==== Material to process

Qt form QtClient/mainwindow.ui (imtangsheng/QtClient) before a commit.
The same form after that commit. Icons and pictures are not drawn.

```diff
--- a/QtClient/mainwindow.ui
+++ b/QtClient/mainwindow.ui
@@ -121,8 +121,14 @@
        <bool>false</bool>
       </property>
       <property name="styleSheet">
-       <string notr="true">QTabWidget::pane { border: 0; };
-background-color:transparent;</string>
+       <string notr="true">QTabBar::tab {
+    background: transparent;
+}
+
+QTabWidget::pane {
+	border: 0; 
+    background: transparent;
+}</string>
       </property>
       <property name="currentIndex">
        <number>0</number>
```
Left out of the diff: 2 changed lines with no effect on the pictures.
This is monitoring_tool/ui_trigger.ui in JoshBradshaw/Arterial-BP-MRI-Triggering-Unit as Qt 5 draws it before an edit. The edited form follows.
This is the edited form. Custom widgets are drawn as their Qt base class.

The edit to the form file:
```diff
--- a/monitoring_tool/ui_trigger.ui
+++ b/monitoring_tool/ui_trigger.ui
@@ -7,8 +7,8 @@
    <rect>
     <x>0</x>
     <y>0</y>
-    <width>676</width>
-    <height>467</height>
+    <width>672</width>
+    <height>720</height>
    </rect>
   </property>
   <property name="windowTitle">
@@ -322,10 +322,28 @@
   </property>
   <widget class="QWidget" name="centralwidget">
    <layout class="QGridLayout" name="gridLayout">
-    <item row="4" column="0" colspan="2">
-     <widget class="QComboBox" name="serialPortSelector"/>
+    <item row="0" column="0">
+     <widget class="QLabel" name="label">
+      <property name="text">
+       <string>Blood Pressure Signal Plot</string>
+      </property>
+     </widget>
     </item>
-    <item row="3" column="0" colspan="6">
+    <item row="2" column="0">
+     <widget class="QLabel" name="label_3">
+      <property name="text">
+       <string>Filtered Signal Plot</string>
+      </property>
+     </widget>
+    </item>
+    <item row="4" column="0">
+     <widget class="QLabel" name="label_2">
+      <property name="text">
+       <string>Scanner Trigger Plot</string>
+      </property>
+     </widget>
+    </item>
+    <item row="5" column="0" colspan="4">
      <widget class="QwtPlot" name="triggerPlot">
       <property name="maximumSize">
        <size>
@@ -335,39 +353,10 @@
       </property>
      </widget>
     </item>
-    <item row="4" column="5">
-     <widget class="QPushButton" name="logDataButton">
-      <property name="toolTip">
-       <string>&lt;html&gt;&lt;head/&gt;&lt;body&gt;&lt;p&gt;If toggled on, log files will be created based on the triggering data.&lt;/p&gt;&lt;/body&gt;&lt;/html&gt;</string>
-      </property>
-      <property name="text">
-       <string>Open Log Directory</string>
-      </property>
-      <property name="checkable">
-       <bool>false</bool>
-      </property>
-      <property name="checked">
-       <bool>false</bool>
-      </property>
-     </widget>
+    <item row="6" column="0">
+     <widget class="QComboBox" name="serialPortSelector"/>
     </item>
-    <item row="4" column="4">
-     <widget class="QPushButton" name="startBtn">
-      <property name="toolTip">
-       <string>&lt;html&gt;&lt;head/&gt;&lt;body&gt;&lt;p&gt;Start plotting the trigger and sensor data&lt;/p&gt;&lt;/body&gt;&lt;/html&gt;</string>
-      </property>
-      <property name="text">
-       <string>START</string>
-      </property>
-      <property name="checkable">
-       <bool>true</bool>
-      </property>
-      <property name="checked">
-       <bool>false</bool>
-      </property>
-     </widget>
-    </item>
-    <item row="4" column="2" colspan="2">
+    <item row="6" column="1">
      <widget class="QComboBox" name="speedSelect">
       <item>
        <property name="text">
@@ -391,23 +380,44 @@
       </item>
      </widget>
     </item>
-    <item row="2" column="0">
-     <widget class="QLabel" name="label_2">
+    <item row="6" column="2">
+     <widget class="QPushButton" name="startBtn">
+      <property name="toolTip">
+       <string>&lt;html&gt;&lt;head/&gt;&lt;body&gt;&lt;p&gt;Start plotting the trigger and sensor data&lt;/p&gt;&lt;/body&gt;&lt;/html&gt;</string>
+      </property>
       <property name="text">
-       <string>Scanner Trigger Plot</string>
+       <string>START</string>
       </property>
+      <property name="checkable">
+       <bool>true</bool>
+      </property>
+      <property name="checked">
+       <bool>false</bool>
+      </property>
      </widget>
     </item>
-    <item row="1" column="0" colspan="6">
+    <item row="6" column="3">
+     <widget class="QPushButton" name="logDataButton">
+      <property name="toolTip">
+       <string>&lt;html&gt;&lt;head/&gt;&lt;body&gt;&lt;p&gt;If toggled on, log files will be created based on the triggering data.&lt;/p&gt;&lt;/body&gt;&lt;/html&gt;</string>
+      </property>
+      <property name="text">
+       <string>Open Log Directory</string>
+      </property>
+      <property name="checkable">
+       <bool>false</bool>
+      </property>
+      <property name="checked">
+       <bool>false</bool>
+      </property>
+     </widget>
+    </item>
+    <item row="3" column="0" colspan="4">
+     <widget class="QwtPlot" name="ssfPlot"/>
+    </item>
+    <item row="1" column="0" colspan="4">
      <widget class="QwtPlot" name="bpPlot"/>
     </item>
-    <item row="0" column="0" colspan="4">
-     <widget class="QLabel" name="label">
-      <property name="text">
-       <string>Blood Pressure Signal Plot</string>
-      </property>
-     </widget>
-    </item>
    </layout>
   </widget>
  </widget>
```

========

__Task item__. Among the entries above, how many lines hold the string "QwtPlot"? Answer with the number only.

__Answer space__. 3